Now, I have done.

Subtract the paragraphs on religion, and this speech, which Emerson was to compare to Lincoln’s Gettysburg Address, was one long lie. Even the minor detail of his Missouri raid Brown distorted in the name of propaganda. His lieutenant, Stevens, had killed a slaveowner on that foray. But the larger lie concerned the intentions of his Harpers Ferry raid. A study of the correspondence of other members of the band and of the memoirs of those who knew Brown makes it clear that he never intended to repeat his Missouri raid “on a larger scale.” His provisional constitution meant what it said.

Not for nothing had he insisted on confiscating George Washington’s old sword; it was obviously intended for symbolic use.
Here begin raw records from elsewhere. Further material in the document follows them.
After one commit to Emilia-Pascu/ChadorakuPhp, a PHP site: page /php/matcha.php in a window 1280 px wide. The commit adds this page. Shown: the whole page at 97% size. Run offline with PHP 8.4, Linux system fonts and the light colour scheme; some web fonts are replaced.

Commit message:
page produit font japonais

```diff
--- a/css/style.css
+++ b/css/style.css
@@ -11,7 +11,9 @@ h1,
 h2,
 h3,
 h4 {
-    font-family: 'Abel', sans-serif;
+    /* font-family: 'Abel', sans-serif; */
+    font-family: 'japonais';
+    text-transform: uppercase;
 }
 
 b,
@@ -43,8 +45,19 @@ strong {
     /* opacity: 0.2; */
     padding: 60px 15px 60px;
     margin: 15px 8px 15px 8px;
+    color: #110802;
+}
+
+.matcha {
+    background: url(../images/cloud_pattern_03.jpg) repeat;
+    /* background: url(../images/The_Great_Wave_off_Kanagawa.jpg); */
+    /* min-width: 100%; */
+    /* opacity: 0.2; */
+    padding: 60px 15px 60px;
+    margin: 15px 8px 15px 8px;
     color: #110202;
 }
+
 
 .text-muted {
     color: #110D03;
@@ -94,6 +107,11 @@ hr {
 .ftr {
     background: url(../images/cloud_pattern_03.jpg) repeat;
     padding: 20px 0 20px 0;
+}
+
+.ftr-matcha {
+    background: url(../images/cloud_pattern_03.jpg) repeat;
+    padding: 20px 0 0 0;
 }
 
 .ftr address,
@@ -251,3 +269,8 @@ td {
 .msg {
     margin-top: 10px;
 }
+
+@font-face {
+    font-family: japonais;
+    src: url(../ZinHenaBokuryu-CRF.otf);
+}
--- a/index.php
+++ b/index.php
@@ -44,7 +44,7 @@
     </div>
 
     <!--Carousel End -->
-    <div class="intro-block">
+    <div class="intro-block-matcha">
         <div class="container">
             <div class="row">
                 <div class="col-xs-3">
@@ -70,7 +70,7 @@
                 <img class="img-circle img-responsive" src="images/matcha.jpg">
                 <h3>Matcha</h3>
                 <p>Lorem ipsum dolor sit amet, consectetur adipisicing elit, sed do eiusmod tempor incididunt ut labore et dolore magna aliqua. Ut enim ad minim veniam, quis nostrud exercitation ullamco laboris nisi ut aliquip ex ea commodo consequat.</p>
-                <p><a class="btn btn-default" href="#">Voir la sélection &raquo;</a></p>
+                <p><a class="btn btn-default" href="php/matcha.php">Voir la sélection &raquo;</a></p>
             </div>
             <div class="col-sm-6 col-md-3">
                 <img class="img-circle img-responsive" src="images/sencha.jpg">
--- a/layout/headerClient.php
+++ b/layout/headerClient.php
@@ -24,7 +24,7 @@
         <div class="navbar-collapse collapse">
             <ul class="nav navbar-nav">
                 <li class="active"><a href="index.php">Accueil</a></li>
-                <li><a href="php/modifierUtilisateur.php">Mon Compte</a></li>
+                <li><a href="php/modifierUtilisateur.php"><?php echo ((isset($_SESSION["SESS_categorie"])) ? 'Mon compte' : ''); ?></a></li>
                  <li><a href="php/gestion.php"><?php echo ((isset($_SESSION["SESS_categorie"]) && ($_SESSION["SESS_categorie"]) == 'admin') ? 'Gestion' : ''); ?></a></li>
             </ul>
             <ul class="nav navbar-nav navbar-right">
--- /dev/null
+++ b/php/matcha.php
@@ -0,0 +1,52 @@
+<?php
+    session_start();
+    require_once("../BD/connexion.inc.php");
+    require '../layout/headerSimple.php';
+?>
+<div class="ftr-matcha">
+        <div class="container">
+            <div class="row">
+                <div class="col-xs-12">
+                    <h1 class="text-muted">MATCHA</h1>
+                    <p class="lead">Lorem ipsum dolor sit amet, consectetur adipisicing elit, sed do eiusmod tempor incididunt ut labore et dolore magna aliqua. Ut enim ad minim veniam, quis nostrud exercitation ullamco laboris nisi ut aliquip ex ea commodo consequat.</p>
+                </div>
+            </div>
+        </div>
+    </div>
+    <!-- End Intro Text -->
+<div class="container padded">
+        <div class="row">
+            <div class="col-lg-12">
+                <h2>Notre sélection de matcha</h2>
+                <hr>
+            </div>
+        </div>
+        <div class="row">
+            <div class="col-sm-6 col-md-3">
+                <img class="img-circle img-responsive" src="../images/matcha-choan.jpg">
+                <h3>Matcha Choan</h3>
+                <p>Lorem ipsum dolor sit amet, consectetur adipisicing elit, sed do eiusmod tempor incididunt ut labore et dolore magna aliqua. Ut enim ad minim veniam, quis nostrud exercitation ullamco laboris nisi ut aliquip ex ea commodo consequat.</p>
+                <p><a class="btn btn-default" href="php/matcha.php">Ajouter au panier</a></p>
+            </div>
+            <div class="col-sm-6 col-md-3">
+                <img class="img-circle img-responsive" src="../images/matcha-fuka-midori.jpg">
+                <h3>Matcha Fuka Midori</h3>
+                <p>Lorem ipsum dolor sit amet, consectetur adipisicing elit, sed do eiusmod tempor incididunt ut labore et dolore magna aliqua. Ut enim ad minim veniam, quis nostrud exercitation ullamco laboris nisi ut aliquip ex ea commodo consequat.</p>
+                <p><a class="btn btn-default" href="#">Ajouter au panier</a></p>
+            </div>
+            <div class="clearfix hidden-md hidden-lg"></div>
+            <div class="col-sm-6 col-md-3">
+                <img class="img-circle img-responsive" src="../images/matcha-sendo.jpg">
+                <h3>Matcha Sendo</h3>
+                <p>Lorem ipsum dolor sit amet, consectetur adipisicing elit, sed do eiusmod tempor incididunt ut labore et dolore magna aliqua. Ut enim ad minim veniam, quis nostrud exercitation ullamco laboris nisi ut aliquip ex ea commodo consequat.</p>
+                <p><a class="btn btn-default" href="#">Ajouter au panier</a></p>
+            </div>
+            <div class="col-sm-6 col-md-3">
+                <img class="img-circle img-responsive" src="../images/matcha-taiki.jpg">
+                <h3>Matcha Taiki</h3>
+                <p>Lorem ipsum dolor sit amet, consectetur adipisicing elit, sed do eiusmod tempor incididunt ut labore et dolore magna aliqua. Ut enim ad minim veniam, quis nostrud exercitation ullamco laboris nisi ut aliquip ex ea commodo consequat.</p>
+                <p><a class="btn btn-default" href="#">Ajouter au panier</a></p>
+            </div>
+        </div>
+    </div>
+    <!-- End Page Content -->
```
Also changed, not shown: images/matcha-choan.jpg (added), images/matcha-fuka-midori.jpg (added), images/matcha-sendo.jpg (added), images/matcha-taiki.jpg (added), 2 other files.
Two weeks before the attack, one of the younger raiders, William H. Leeman, wrote home: “I am now in a Southern Slave State and before I leave it, it will be a free state, Mother. …” Only a few days before the raid, another member of the band, Edward Kagi, wrote John Brown, Jr., in Ohio to send no more recruits “until we open the way clear up to the line (M. & D.’s) from the South.” Douglass later recalled watching John Brown run his finger down a map of the Alleghenies from the border of New York into the southern states. “These mountains,” Brown had said, “are the basis of my plan. God has given the strength of these hills to freedom; they were placed here to aid the emancipation of your race.”

“With twenty-five picked men,” Brown told Douglass, he would create an armed force in “the very heart of the South.” These men were to gather recruits from the slave population, arm them and keep “the most restless and daring” in their ranks and send the others north. As his numbers grew, he planned to extend his operations to “more than one locality.” Thus Brown’s Harpers Ferry plan was the very opposite of his Missouri raid. His destination was south, not north. As for not inducing his followers to join him, he had, from the available evidence, cajoled all but one with promises of plunder far beyond anything they had seen in Kansas.

But few, north or south, were capable of analyzing or investigating John Brown’s story. Even before he made his historic oration, newspapers were reporting the trial from a more and more partisan point of view. Virginia’s conduct of the trial had lost the sympathy even of the conservative New York Times, which had deplored Brown’s raid and castigated all those who supported him. The Times lamented Parker’s refusal to grant delays and found particular fault with Hunter’s Saturday night remarks about the jurors wanting to go home, and about Virginia’s “trembling females.”

It was on November 2 that Judge Parker sentenced John Brown to death by hanging. The sentence was to be carried out on December 2, a month from the day. Now a new kind of contest began. From all over the nation men wrote to Governor Wise threatening, exhorting, and pleading with him not to hang John Brown. From Massachusetts, Amos Lawrence, who had given Brown money, warned the Governor, “From his blood would spring an army of martyrs.” Fernando Wood, the pro-southern mayor of New York, thought the same way. “Dare you do a bold thing and temper ‘justice with Mercy'?” he wrote Wise. “Have you nerve enough to send Brown to the State Prison instead of hanging him?”

On the other hand, bellicose types in the South were eager to see Brown die no matter what the consequences. “Though it convert the whole Northern people, without an exception, into furious armed abolition invaders,” the Richmond Whig declared, “yet old Brown will be hung!”

The headstrong Wise did not need advice from any direction. Two days after Brown’s sentence he wrote to Fernando Wood: “My mind is inflexibly made up.” He rejected the argument that the hanging would make Brown a martyr. He could see no difference, so far as martyrdom was concerned, between the noose and a life sentence in a Virginia prison.